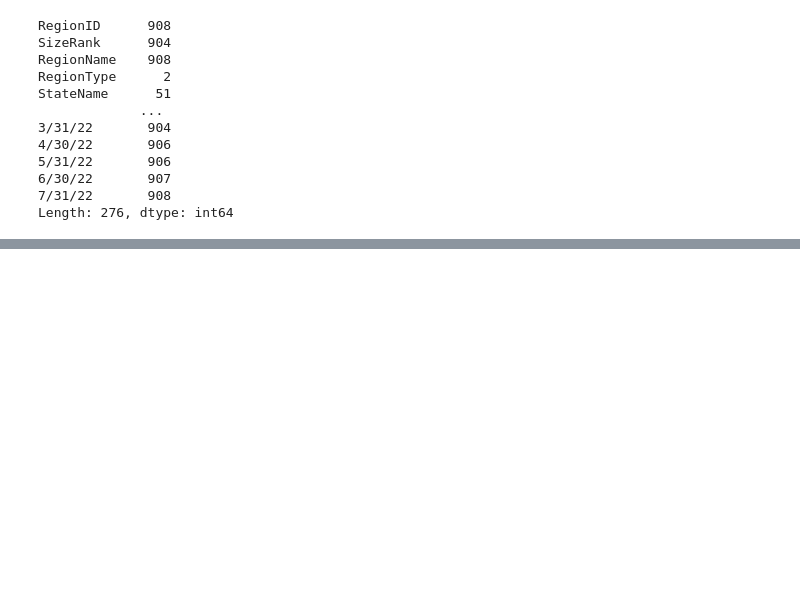
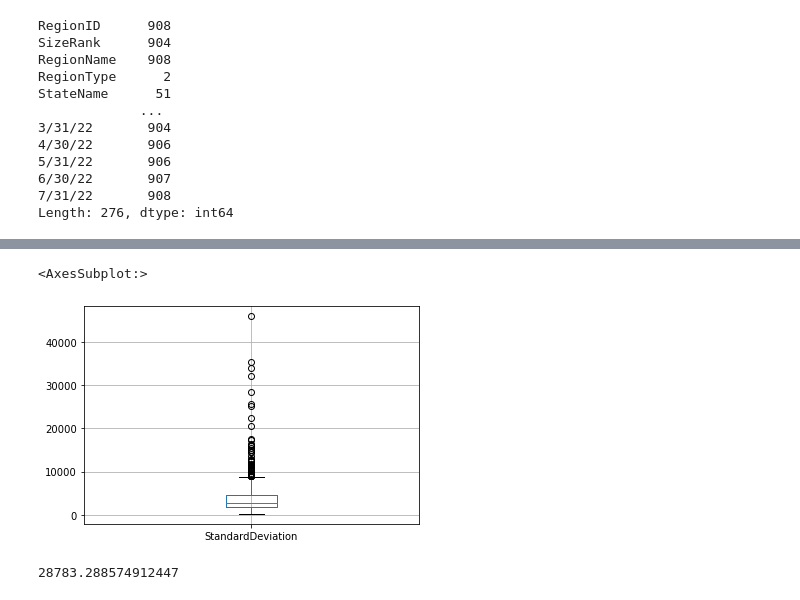
Before and after one commit to SringayKeno/Real_Estate, a Jupyter notebook: Metro July 2022 Middle Tier Housing Value prediction -Random Forest.ipynb, the cells around one changed output, grey strips where cells are left out. Drawn from its saved outputs; the diff is of its cells as text; code cells hidden in the pictures; blank space fills up the shorter version.

```diff
--- a/Metro July 2022 Middle Tier Housing Value prediction -Random Forest.ipynb
+++ b/Metro July 2022 Middle Tier Housing Value prediction -Random Forest.ipynb
@@ -125,0 +176,4 @@ plt.show()
+# %%
+merge_df=month_df.merge(julyhome, on='RegionID', how='left')
+merge_df['StateCode']=merge_df['StateName'].map(dict)
+merge_df
@@ -125,0 +210,7 @@ plt.show()
+# %%
+merge_df['July22NewListingNo.'] = merge_df['July22NewListingNo.'].fillna(0)
+merge_df['July22Inventory'] = merge_df['July22Inventory'].fillna(0)
+
+merge_df['July22NewListingNo.'] = merge_df['July22NewListingNo.'].astype(int)
+merge_df['July22Inventory'] = merge_df['July22Inventory'].astype(int)
+merge_df.dtypes
@@ -302,0 +386,3 @@ yoy_df.var(axis=1)
+# %%
+df=merge_df[['4/30/22','5/31/22','6/30/22','7/31/22']]
+df.std(axis=1).describe()
@@ -302,0 +399,5 @@ yoy_df.var(axis=1)
+# %%
+std_row=df.std(axis=1)
+stdRow_df=pd.DataFrame(std_row, columns=['StandardDeviation'])
+stdRow_df['StandardDeviation'] = stdRow_df['StandardDeviation'].astype(float)
+stdRow_df.head()
@@ -302,0 +411,12 @@ yoy_df.var(axis=1)
+# %%
+stdRow_df.boxplot(column=['StandardDeviation'])
+# %% [output]
+<AxesSubplot:>
+[figure, added]
+# %%
+df2=merge_df[['7/31/20','7/31/21','4/30/22','5/31/22','6/30/22','7/31/22']]
+
+# Get the Standandard Deviation of each row (STD of different months for each metro area)
+df2.std(axis=1).describe()
+# %% [output]
+28783.288574912447
```
Also changed, not shown: parts of 74 cells of this notebook, 5 other files.
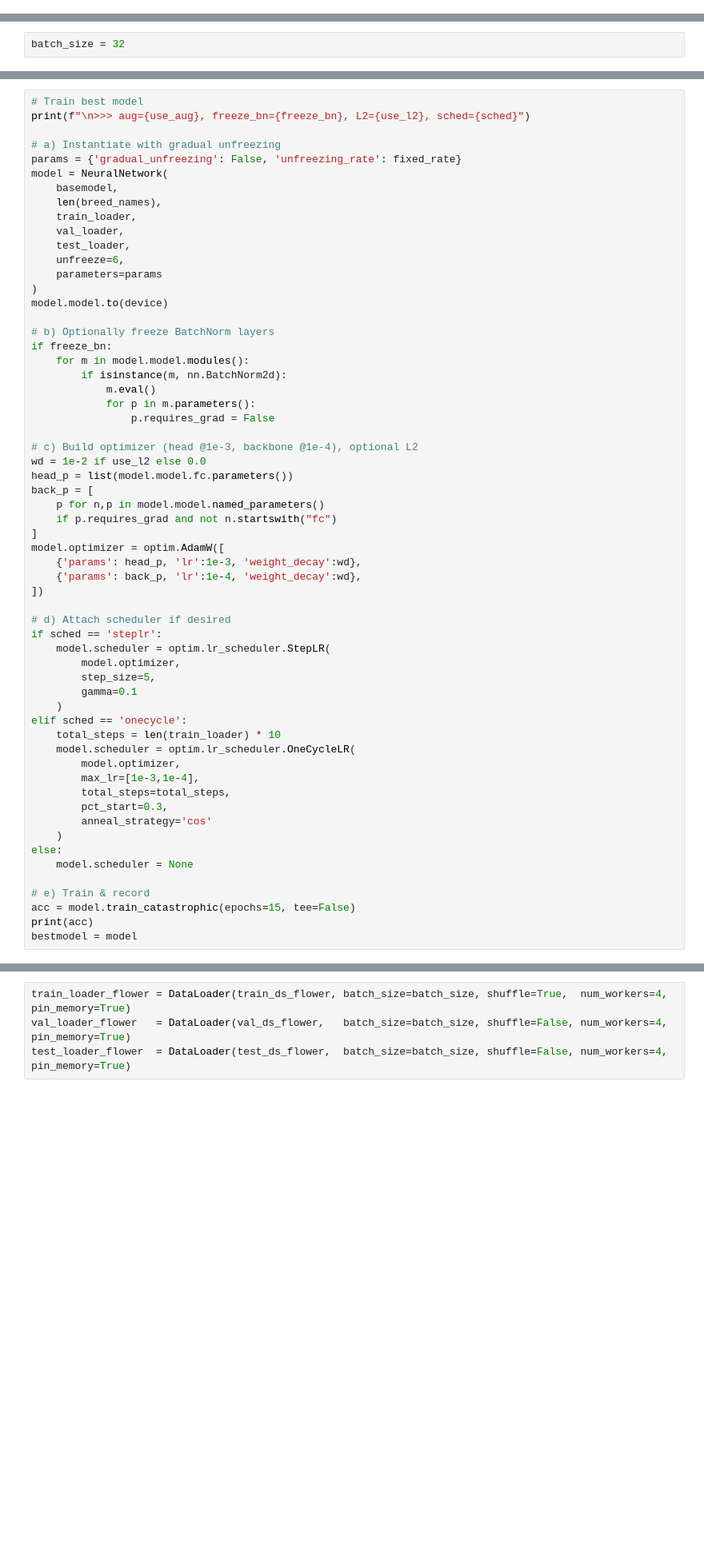
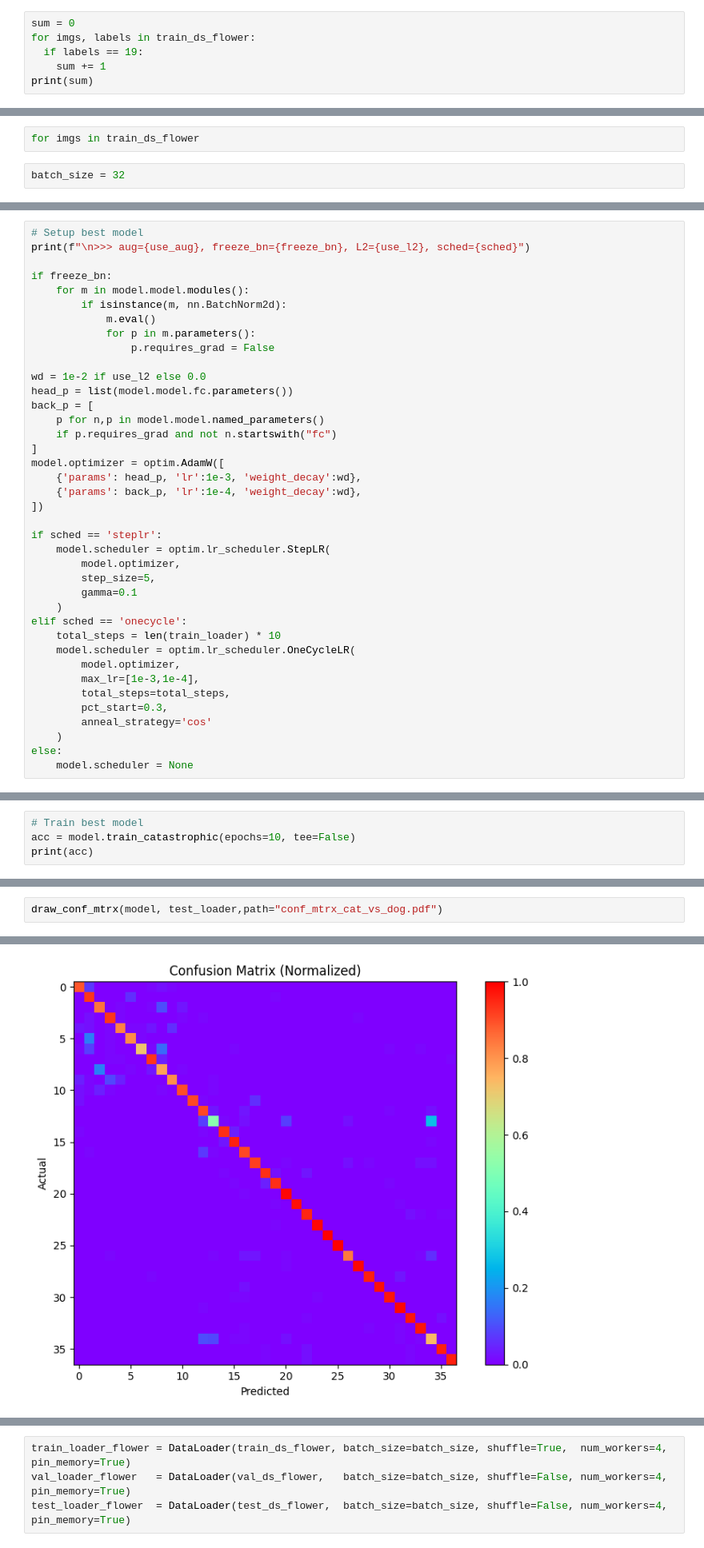
Before and after one commit to Celleforst/DD2424-Project, a Jupyter notebook: Extension.ipynb, the cells around one changed output, grey strips where cells are left out. Shown at 80% size. Saved outputs shown, nothing was run; the diff lists cells and outputs as text; blank space fills up the shorter version.

Commit message:
Latest tests and runs

```diff
--- a/Extension.ipynb
+++ b/Extension.ipynb
@@ -1258,0 +1229,6 @@ test_ds = Flowers102Dataset("data", split='test', download=True, transform=trans
+# %%
+sum = 0
+for imgs, labels in train_ds_flower:
+  if labels == 19:
+    sum += 1
+print(sum)
@@ -1259,3 +1237,5 @@ test_ds = Flowers102Dataset("data", split='test', download=True, transform=trans
+# %%
+for imgs in train_ds_flower
 # %%
 batch_size = 32
 # %%
@@ -1319,21 +1394,7 @@ test_loader  = DataLoader(test_ds,  batch_size=batch_size, shuffle=False, num_wo
 # %%
-# Train best model
+# Setup best model
 print(f"\n>>> aug={use_aug}, freeze_bn={freeze_bn}, L2={use_l2}, sched={sched}")
 
-# a) Instantiate with gradual unfreezing
-params = {'gradual_unfreezing': False, 'unfreezing_rate': fixed_rate}
-model = NeuralNetwork(
-    basemodel,
-    len(breed_names),
-    train_loader,
-    val_loader,
-    test_loader,
-    unfreeze=6,
-    parameters=params
-)
-model.model.to(device)
-
-# b) Optionally freeze BatchNorm layers
 if freeze_bn:
     for m in model.model.modules():
         if isinstance(m, nn.BatchNorm2d):
@@ -1341,7 +1402,6 @@ if freeze_bn:
             for p in m.parameters():
                 p.requires_grad = False
 
-# c) Build optimizer (head @1e-3, backbone @1e-4), optional L2
 wd = 1e-2 if use_l2 else 0.0
 head_p = list(model.model.fc.parameters())
 back_p = [
@@ -1353,7 +1413,6 @@ model.optimizer = optim.AdamW([
     {'params': back_p, 'lr':1e-4, 'weight_decay':wd},
 ])
 
-# d) Attach scheduler if desired
 if sched == 'steplr':
     model.scheduler = optim.lr_scheduler.StepLR(
         model.optimizer,
@@ -1371,10 +1430,5 @@ elif sched == 'onecycle':
     )
 else:
     model.scheduler = None
-
-# e) Train & record
-acc = model.train_catastrophic(epochs=15, tee=False)
-print(acc)
-bestmodel = model
 # %% [output]
 >>> aug=False, freeze_bn=True, L2=True, sched=steplr
@@ -1396,0 +1435,4 @@ Epoch 15 | Train: 99.97% | Val: 90.49%
+# %%
+# Train best model
+acc = model.train_catastrophic(epochs=10, tee=False)
+print(acc)
@@ -1396,0 +1452,3 @@ Epoch 15 | Train: 99.97% | Val: 90.49%
+# %%
+draw_conf_mtrx(model, test_loader,path="conf_mtrx_cat_vs_dog.pdf")
+# %% [output]
@@ -1396,0 +1460 @@ Epoch 15 | Train: 99.97% | Val: 90.49%
+[figure, added]
```
Also changed, not shown: parts of 46 cells of this notebook.
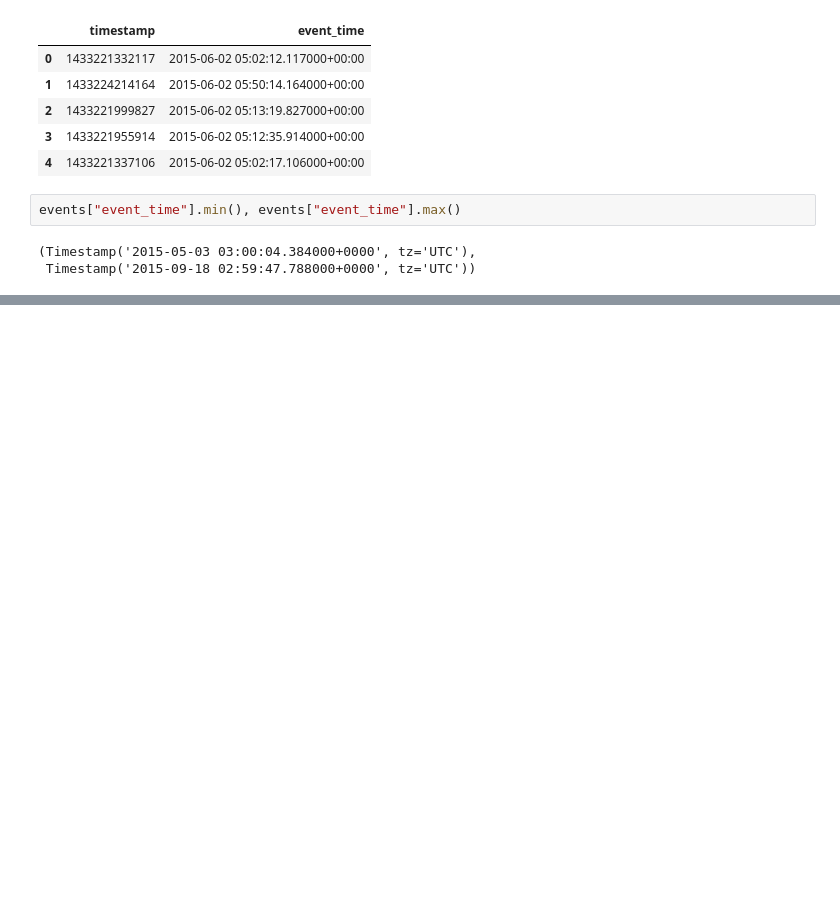
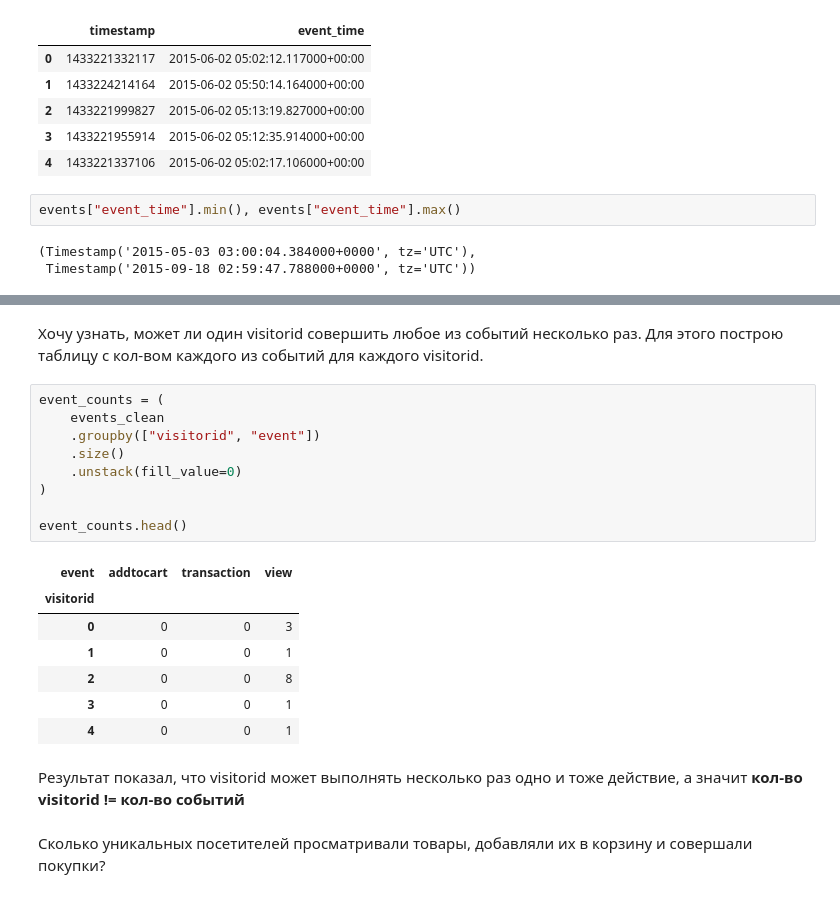
Before and after one commit to frizzertt/retailrocket-funnel-analysis, a Jupyter notebook: main.ipynb, the cells around one changed output, grey strips where cells are left out. Drawn from its saved outputs; the diff is of its cells as text; blank space fills up the shorter version.

```diff
--- a/main.ipynb
+++ b/main.ipynb
@@ -79,0 +108,23 @@ events["event_time"].min(), events["event_time"].max()
+# %% [markdown]
+Хочу узнать, может ли один visitorid совершить любое из событий несколько раз. Для этого построю таблицу с кол-вом каждого из событий для каждого visitorid.
+# %%
+event_counts = (
+    events_clean
+    .groupby(["visitorid", "event"])
+    .size()
+    .unstack(fill_value=0)
+)
+
+event_counts.head()
+# %% [output]
+| event | addtocart | transaction | view |
+| visitorid |  |  |  |
+| 0 | 0 | 0 | 3 |
+| 1 | 0 | 0 | 1 |
+| 2 | 0 | 0 | 8 |
+| 3 | 0 | 0 | 1 |
+| 4 | 0 | 0 | 1 |
+# %% [markdown]
+Результат показал, что visitorid может выполнять несколько раз одно и тоже действие, а значит **кол-во visitorid != кол-во событий**
+# %% [markdown]
+Сколько уникальных посетителей просматривали товары, добавляли их в корзину и совершали покупки?
```
Also changed, not shown: parts of 24 cells of this notebook.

» **About this task**
Search the entries for the word "ipynb". Copy every line where it occurs.

» **Task result**
Before and after one commit to SringayKeno/Real_Estate, a Jupyter notebook: Metro July 2022 Middle Tier Housing Value prediction -Random Forest.ipynb, the cells around one changed output, grey strips where cells are left out. Drawn from its saved outputs; the diff is of its cells as text; code cells hidden in the pictures; blank space fills up the shorter version.
--- a/Metro July 2022 Middle Tier Housing Value prediction -Random Forest.ipynb
+++ b/Metro July 2022 Middle Tier Housing Value prediction -Random Forest.ipynb
Before and after one commit to Celleforst/DD2424-Project, a Jupyter notebook: Extension.ipynb, the cells around one changed output, grey strips where cells are left out. Shown at 80% size. Saved outputs shown, nothing was run; the diff lists cells and outputs as text; blank space fills up the shorter version.
--- a/Extension.ipynb
+++ b/Extension.ipynb
Before and after one commit to frizzertt/retailrocket-funnel-analysis, a Jupyter notebook: main.ipynb, the cells around one changed output, grey strips where cells are left out. Drawn from its saved outputs; the diff is of its cells as text; blank space fills up the shorter version.
--- a/main.ipynb
+++ b/main.ipynb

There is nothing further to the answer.